RECORDS TO PROCESS →

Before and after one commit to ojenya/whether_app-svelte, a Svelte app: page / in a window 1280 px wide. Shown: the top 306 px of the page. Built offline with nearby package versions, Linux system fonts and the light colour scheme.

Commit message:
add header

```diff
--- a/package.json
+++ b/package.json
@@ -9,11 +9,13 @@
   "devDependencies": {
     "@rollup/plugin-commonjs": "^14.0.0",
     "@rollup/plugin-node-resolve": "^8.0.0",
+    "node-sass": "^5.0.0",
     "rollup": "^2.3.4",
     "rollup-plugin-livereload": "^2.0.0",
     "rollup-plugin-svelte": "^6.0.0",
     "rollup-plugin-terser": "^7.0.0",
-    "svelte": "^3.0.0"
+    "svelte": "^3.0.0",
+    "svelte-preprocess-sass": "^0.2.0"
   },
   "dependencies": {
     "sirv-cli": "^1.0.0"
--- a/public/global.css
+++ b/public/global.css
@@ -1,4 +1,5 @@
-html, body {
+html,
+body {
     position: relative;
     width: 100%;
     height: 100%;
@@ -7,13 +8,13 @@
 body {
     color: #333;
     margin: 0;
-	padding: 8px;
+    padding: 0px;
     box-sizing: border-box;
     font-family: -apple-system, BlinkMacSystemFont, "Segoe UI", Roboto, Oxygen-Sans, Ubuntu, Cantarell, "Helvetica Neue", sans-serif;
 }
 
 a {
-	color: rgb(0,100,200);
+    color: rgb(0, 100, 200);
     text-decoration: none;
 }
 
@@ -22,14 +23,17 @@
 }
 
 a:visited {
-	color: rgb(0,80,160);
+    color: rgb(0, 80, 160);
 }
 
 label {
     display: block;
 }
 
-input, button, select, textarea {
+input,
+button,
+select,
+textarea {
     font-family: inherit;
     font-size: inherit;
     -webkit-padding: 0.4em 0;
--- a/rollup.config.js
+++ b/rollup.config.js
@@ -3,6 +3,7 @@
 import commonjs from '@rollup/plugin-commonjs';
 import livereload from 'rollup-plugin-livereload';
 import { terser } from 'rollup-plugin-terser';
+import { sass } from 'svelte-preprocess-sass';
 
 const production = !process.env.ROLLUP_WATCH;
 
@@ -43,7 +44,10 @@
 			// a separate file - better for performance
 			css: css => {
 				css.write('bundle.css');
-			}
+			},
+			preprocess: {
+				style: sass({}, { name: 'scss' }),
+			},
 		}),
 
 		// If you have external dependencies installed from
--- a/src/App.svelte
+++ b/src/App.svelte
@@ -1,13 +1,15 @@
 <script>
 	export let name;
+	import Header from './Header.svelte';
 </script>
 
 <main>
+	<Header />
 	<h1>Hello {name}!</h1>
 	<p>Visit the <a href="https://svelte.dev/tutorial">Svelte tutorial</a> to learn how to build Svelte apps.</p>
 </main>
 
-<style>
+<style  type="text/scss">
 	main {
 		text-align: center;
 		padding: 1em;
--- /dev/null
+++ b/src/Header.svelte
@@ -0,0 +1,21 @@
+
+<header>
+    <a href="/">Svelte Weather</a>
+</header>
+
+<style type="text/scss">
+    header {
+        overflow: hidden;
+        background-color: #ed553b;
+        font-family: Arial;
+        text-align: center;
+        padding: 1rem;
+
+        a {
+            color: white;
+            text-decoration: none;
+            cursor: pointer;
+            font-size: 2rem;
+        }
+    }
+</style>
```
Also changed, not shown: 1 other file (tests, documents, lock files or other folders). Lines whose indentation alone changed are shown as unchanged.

TASK INSTRUCTIONS → Once you have read the records above, write them out again exactly.

COMPLETED TASK →
Before and after one commit to ojenya/whether_app-svelte, a Svelte app: page / in a window 1280 px wide. Shown: the top 306 px of the page. Built offline with nearby package versions, Linux system fonts and the light colour scheme.

Commit message:
add header

```diff
--- a/package.json
+++ b/package.json
@@ -9,11 +9,13 @@
   "devDependencies": {
     "@rollup/plugin-commonjs": "^14.0.0",
     "@rollup/plugin-node-resolve": "^8.0.0",
+    "node-sass": "^5.0.0",
     "rollup": "^2.3.4",
     "rollup-plugin-livereload": "^2.0.0",
     "rollup-plugin-svelte": "^6.0.0",
     "rollup-plugin-terser": "^7.0.0",
-    "svelte": "^3.0.0"
+    "svelte": "^3.0.0",
+    "svelte-preprocess-sass": "^0.2.0"
   },
   "dependencies": {
     "sirv-cli": "^1.0.0"
--- a/public/global.css
+++ b/public/global.css
@@ -1,4 +1,5 @@
-html, body {
+html,
+body {
     position: relative;
     width: 100%;
     height: 100%;
@@ -7,13 +8,13 @@
 body {
     color: #333;
     margin: 0;
-	padding: 8px;
+    padding: 0px;
     box-sizing: border-box;
     font-family: -apple-system, BlinkMacSystemFont, "Segoe UI", Roboto, Oxygen-Sans, Ubuntu, Cantarell, "Helvetica Neue", sans-serif;
 }
 
 a {
-	color: rgb(0,100,200);
+    color: rgb(0, 100, 200);
     text-decoration: none;
 }
 
@@ -22,14 +23,17 @@
 }
 
 a:visited {
-	color: rgb(0,80,160);
+    color: rgb(0, 80, 160);
 }
 
 label {
     display: block;
 }
 
-input, button, select, textarea {
+input,
+button,
+select,
+textarea {
     font-family: inherit;
     font-size: inherit;
     -webkit-padding: 0.4em 0;
--- a/rollup.config.js
+++ b/rollup.config.js
@@ -3,6 +3,7 @@
 import commonjs from '@rollup/plugin-commonjs';
 import livereload from 'rollup-plugin-livereload';
 import { terser } from 'rollup-plugin-terser';
+import { sass } from 'svelte-preprocess-sass';
 
 const production = !process.env.ROLLUP_WATCH;
 
@@ -43,7 +44,10 @@
 			// a separate file - better for performance
 			css: css => {
 				css.write('bundle.css');
-			}
+			},
+			preprocess: {
+				style: sass({}, { name: 'scss' }),
+			},
 		}),
 
 		// If you have external dependencies installed from
--- a/src/App.svelte
+++ b/src/App.svelte
@@ -1,13 +1,15 @@
 <script>
 	export let name;
+	import Header from './Header.svelte';
 </script>
 
 <main>
+	<Header />
 	<h1>Hello {name}!</h1>
 	<p>Visit the <a href="https://svelte.dev/tutorial">Svelte tutorial</a> to learn how to build Svelte apps.</p>
 </main>
 
-<style>
+<style  type="text/scss">
 	main {
 		text-align: center;
 		padding: 1em;
--- /dev/null
+++ b/src/Header.svelte
@@ -0,0 +1,21 @@
+
+<header>
+    <a href="/">Svelte Weather</a>
+</header>
+
+<style type="text/scss">
+    header {
+        overflow: hidden;
+        background-color: #ed553b;
+        font-family: Arial;
+        text-align: center;
+        padding: 1rem;
+
+        a {
+            color: white;
+            text-decoration: none;
+            cursor: pointer;
+            font-size: 2rem;
+        }
+    }
+</style>
```
Also changed, not shown: 1 other file (tests, documents, lock files or other folders). Lines whose indentation alone changed are shown as unchanged.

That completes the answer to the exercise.